(Beginning of SUPPLIED DATA)
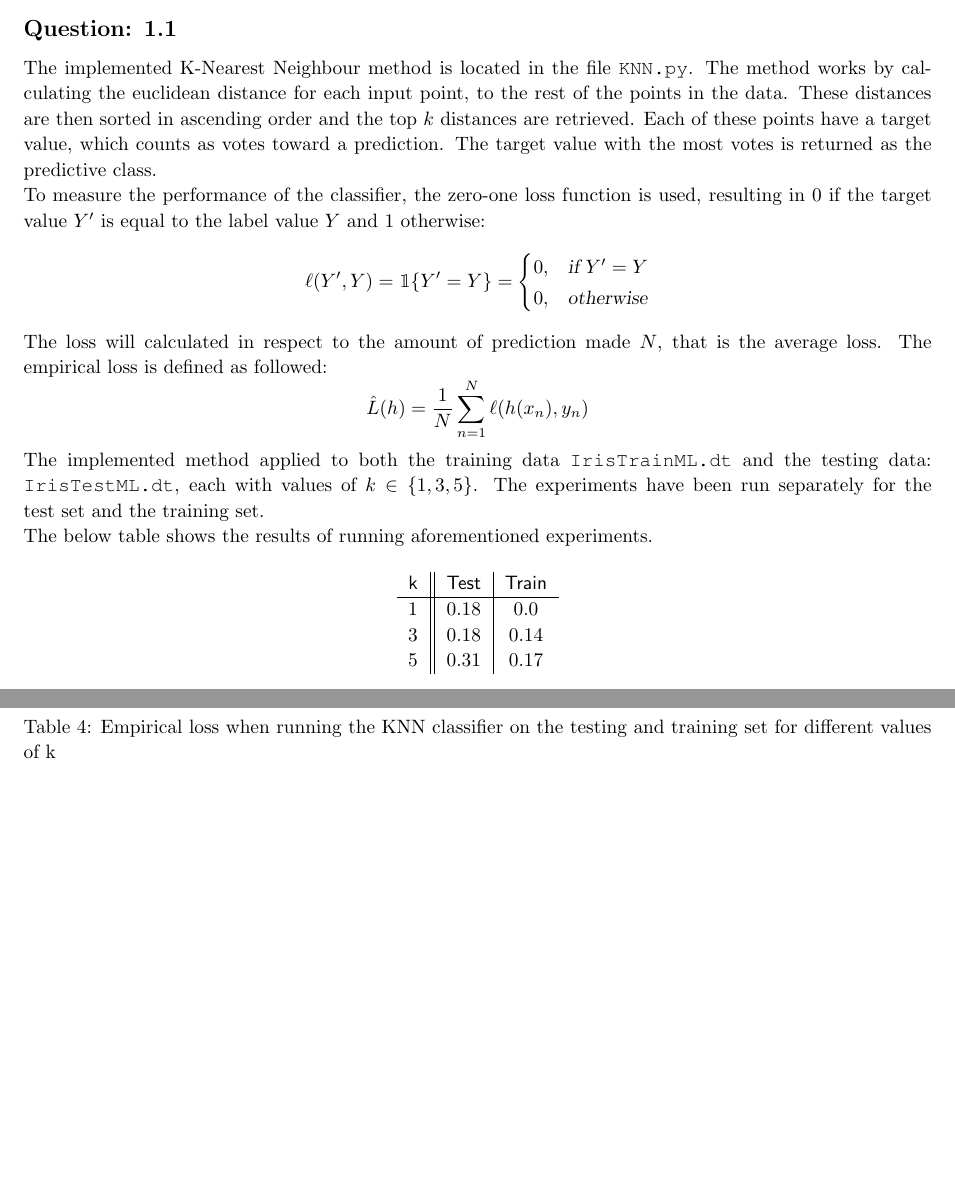
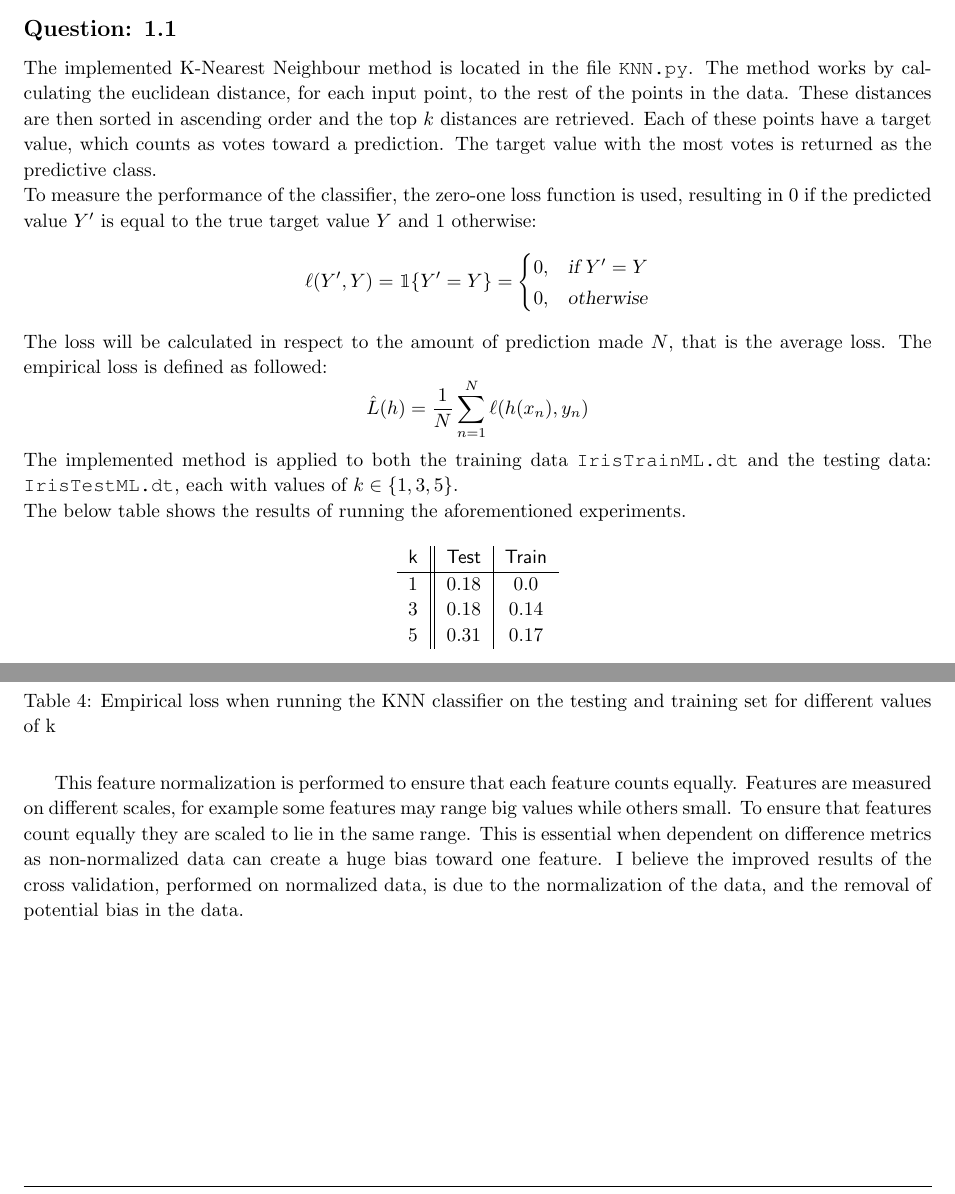
Before and after one commit to chrisdawgr/ml, a LaTeX problem sheet (assignment2/report/report.tex): two parts of pages 1 and 4 of 8, joined at a grey line, cut so that both start at the same text, the shorter picture padded with empty space. Compiled offline with pdfLaTeX.

Commit message:
git script

```diff
--- a/assignment2/report/report.tex
+++ b/assignment2/report/report.tex
@@ -146,9 +146,9 @@
 \section{1. K-Nearest Neighbours}
 The function \texttt{main()}, found in the file \texttt{KNN.py} can be run to reproduce the results for this assignment.
 \subsection{Question: 1.1}
-The implemented K-Nearest Neighbour method is located in the file \texttt{KNN.py}. The method works by calculating the euclidean distance for each input point, to the rest of the points in the data. These distances are then sorted in ascending order and the top $k$ distances are retrieved. Each of these points have a target value, which counts as votes toward a prediction. The target value with the most votes is returned as the predictive class.
+The implemented K-Nearest Neighbour method is located in the file \texttt{KNN.py}. The method works by calculating the euclidean distance, for each input point, to the rest of the points in the data. These distances are then sorted in ascending order and the top $k$ distances are retrieved. Each of these points have a target value, which counts as votes toward a prediction. The target value with the most votes is returned as the predictive class.
 \\
-To measure the performance of the classifier, the zero-one loss function is used, resulting in 0 if the target value $Y'$ is equal to the label value $Y$ and 1 otherwise:
+To measure the performance of the classifier, the zero-one loss function is used, resulting in 0 if the predicted value $Y'$ is equal to the true target value $Y$ and 1 otherwise:
 \begin{equation*}
 \begin{split}
 \ell(Y',Y) =
@@ -160,14 +160,13 @@ To measure the performance of the classifier, the zero-one loss function is used
 \end{split}
 \label{indikator}
 \end{equation*}
-The loss will calculated in respect to the amount of prediction made $N$, that is the average loss. The empirical loss is defined as followed:
+The loss will be calculated in respect to the amount of prediction made $N$, that is the average loss. The empirical loss is defined as followed:
 \begin{equation*}
 \hat{L}(h) =  \dfrac{1}{N}\sum\limits^{N}_{n=1} \ell (h(x_n),y_n)
 \end{equation*}
-The implemented method applied to both the training data \texttt{IrisTrainML.dt} and the testing data: \texttt{IrisTestML.dt}, each with values of $k \in \lbrace 1,3,5 \rbrace$.
-The experiments have been run separately for the test set and the training set.
+The implemented method is applied to both the training data \texttt{IrisTrainML.dt} and the testing data: \texttt{IrisTestML.dt}, each with values of $k \in \lbrace 1,3,5 \rbrace$.
 \\
-The below table shows the results of running aforementioned experiments.
+The below table shows the results of running the aforementioned experiments.
 \begin{table}[H]
   \centering
   \label{tab:table1}
@@ -256,6 +254,10 @@ The above results suggests a $k_{best} = 1 \textsl{ or } 11$, as in the cross va
   \end{tabular}
   \caption{Empirical loss when running the KNN classifier on the testing and training set for different values of k}
 \end{table}
+This feature normalization is performed to ensure that each feature counts equally. Features are measured on different scales, for example some features may range big values while others small. To ensure that features count equally they are scaled to lie in the same range. This is essential when dependent on difference metrics as non-normalized data can create a huge bias toward one feature. I believe the improved results of the cross validation, performed on normalized data, is due to the normalization of the data, and the removal of potential bias in the data.
+
+
+%TODO comment why result differ
 \section{2 Markov's inequality vs. Hoeffding's inequality vs. binomial bound}
 \subsection{1}
 To bound the probability using markov's inequality, the expected value of $S$ is determined:\\
```
Also changed, not shown: assignment2/report/report.tex (15 more changed lines).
(End of SUPPLIED DATA)
▶ **EXERCISE DETAILS**: Return to the listing above and set it down exactly, leaving out its pictures.

▶ **EXERCISE RESULT**:
Before and after one commit to chrisdawgr/ml, a LaTeX problem sheet (assignment2/report/report.tex): two parts of pages 1 and 4 of 8, joined at a grey line, cut so that both start at the same text, the shorter picture padded with empty space. Compiled offline with pdfLaTeX.

Commit message:
git script

```diff
--- a/assignment2/report/report.tex
+++ b/assignment2/report/report.tex
@@ -146,9 +146,9 @@
 \section{1. K-Nearest Neighbours}
 The function \texttt{main()}, found in the file \texttt{KNN.py} can be run to reproduce the results for this assignment.
 \subsection{Question: 1.1}
-The implemented K-Nearest Neighbour method is located in the file \texttt{KNN.py}. The method works by calculating the euclidean distance for each input point, to the rest of the points in the data. These distances are then sorted in ascending order and the top $k$ distances are retrieved. Each of these points have a target value, which counts as votes toward a prediction. The target value with the most votes is returned as the predictive class.
+The implemented K-Nearest Neighbour method is located in the file \texttt{KNN.py}. The method works by calculating the euclidean distance, for each input point, to the rest of the points in the data. These distances are then sorted in ascending order and the top $k$ distances are retrieved. Each of these points have a target value, which counts as votes toward a prediction. The target value with the most votes is returned as the predictive class.
 \\
-To measure the performance of the classifier, the zero-one loss function is used, resulting in 0 if the target value $Y'$ is equal to the label value $Y$ and 1 otherwise:
+To measure the performance of the classifier, the zero-one loss function is used, resulting in 0 if the predicted value $Y'$ is equal to the true target value $Y$ and 1 otherwise:
 \begin{equation*}
 \begin{split}
 \ell(Y',Y) =
@@ -160,14 +160,13 @@ To measure the performance of the classifier, the zero-one loss function is used
 \end{split}
 \label{indikator}
 \end{equation*}
-The loss will calculated in respect to the amount of prediction made $N$, that is the average loss. The empirical loss is defined as followed:
+The loss will be calculated in respect to the amount of prediction made $N$, that is the average loss. The empirical loss is defined as followed:
 \begin{equation*}
 \hat{L}(h) =  \dfrac{1}{N}\sum\limits^{N}_{n=1} \ell (h(x_n),y_n)
 \end{equation*}
-The implemented method applied to both the training data \texttt{IrisTrainML.dt} and the testing data: \texttt{IrisTestML.dt}, each with values of $k \in \lbrace 1,3,5 \rbrace$.
-The experiments have been run separately for the test set and the training set.
+The implemented method is applied to both the training data \texttt{IrisTrainML.dt} and the testing data: \texttt{IrisTestML.dt}, each with values of $k \in \lbrace 1,3,5 \rbrace$.
 \\
-The below table shows the results of running aforementioned experiments.
+The below table shows the results of running the aforementioned experiments.
 \begin{table}[H]
   \centering
   \label{tab:table1}
@@ -256,6 +254,10 @@ The above results suggests a $k_{best} = 1 \textsl{ or } 11$, as in the cross va
   \end{tabular}
   \caption{Empirical loss when running the KNN classifier on the testing and training set for different values of k}
 \end{table}
+This feature normalization is performed to ensure that each feature counts equally. Features are measured on different scales, for example some features may range big values while others small. To ensure that features count equally they are scaled to lie in the same range. This is essential when dependent on difference metrics as non-normalized data can create a huge bias toward one feature. I believe the improved results of the cross validation, performed on normalized data, is due to the normalization of the data, and the removal of potential bias in the data.
+
+
+%TODO comment why result differ
 \section{2 Markov's inequality vs. Hoeffding's inequality vs. binomial bound}
 \subsection{1}
 To bound the probability using markov's inequality, the expected value of $S$ is determined:\\
```
Also changed, not shown: assignment2/report/report.tex (15 more changed lines).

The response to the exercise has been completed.